A gay couple embrace as they gather with members of the lesbian, gay, bisexual and transgender community for a celebration marking the first anniversary of an Indian court's ruling decriminalising gay sex between consenting adults in Mumbai on July 2, 2010. For India's gay community, the joy that greeted last year's court ruling legalising gay sex is tempered by the fact that, although the law now accepts them, society still does not. For all the celebrations and talk of an historic milestone, many believe it will take more than a court decision to change public attitudes toward homosexuality, which is largely taboo in India and considered by many to be a mental illness. AFP PHOTO/Indranil MUKHERJEE (Photo credit should read INDRANIL MUKHERJEE/AFP/Getty Images)

NEW DELHI — Observing gay cruising in India felt like high-stakes bird-watching — the fluttering of something delicate and intense. On a Sunday night in mid-December, I visited Nehru Park with a gay rights activist; he agreed to accompany me but asked to remain nameless, in part because homosexuality is illegal in India.

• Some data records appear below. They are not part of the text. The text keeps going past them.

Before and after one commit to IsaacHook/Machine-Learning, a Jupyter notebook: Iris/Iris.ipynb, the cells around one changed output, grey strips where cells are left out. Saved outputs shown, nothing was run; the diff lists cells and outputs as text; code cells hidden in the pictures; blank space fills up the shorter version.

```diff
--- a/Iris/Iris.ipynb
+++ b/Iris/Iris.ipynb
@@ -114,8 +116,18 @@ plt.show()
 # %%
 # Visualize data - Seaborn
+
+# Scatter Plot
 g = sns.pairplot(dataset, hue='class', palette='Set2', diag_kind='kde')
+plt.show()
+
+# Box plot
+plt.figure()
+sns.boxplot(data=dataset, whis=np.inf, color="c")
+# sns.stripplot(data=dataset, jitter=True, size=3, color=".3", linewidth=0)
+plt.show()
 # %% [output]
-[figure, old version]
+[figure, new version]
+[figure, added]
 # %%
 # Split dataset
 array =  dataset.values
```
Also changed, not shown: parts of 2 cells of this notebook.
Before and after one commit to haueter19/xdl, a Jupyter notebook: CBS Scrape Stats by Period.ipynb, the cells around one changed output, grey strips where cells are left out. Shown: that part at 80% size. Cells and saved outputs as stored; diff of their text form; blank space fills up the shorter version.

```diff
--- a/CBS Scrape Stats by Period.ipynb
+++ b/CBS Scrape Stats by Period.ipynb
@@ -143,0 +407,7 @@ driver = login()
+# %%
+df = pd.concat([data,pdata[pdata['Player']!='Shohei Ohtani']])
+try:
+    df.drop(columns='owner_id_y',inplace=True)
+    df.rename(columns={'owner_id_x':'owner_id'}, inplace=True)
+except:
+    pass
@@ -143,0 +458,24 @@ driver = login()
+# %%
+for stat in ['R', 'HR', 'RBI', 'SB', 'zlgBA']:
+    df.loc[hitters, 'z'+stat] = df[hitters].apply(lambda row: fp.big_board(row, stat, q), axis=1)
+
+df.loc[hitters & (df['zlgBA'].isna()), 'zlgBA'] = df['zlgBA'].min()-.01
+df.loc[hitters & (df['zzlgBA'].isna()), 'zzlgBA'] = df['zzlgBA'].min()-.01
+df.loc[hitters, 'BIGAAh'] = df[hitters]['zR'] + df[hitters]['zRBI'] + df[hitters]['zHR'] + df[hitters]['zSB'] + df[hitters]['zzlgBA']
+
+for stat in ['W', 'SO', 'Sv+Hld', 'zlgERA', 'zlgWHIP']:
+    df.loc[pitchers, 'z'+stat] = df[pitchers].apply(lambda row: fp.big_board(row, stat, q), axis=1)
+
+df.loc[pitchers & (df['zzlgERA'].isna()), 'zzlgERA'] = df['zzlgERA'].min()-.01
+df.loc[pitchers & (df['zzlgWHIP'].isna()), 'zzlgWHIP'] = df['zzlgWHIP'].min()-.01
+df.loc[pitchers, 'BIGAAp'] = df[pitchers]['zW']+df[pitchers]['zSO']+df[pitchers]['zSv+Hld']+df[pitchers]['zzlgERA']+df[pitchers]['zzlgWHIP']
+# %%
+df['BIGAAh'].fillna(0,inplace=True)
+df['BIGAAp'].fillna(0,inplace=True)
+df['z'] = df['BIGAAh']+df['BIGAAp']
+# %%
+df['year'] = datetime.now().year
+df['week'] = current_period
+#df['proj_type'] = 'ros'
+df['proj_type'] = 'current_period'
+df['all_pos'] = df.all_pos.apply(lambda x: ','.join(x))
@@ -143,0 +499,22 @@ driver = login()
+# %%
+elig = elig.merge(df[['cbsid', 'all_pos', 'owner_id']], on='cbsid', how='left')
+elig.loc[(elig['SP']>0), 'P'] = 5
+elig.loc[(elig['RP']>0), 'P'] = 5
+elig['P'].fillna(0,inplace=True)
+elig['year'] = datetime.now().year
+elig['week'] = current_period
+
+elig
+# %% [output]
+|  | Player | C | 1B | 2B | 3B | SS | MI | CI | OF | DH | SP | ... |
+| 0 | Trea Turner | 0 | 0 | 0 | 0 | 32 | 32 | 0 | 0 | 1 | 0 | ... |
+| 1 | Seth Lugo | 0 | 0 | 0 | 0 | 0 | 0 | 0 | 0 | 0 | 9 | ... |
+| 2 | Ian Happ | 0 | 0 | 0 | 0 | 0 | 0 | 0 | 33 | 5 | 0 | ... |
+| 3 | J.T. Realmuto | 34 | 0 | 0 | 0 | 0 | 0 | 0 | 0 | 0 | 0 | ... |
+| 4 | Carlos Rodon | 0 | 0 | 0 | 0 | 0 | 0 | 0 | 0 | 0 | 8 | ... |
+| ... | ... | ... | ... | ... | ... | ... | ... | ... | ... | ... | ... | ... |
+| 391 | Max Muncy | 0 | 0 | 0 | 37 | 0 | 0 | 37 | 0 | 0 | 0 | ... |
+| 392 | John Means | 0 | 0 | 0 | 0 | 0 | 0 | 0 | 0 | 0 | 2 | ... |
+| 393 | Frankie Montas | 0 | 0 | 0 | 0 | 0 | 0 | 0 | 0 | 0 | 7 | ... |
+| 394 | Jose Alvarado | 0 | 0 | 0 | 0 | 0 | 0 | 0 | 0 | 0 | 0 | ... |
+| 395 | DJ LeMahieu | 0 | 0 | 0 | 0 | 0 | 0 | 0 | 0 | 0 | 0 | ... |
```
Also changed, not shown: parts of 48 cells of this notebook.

The 85-acre park, in a wealthy area of the capital that hosts most of its embassies, was poorly lit, rambling, and quiet. The travel website Cruising Gays called the park, which is named after India’s first prime minister, the “grand dame” of New Delhi’s cruising places. “On Sunday evenings, the gardens are rocking with over a hundred men hanging around, waiting, looking and just checking out the scene,” claimed an undated post on the site. “If you are a novice and looking to meet other men, this is the place you should start with.” The technique, the activist told me, was simple. Stroll, keeping your head up, and make eye contact with men who walk by. If someone catches your eye and smiles, walk up and say hello.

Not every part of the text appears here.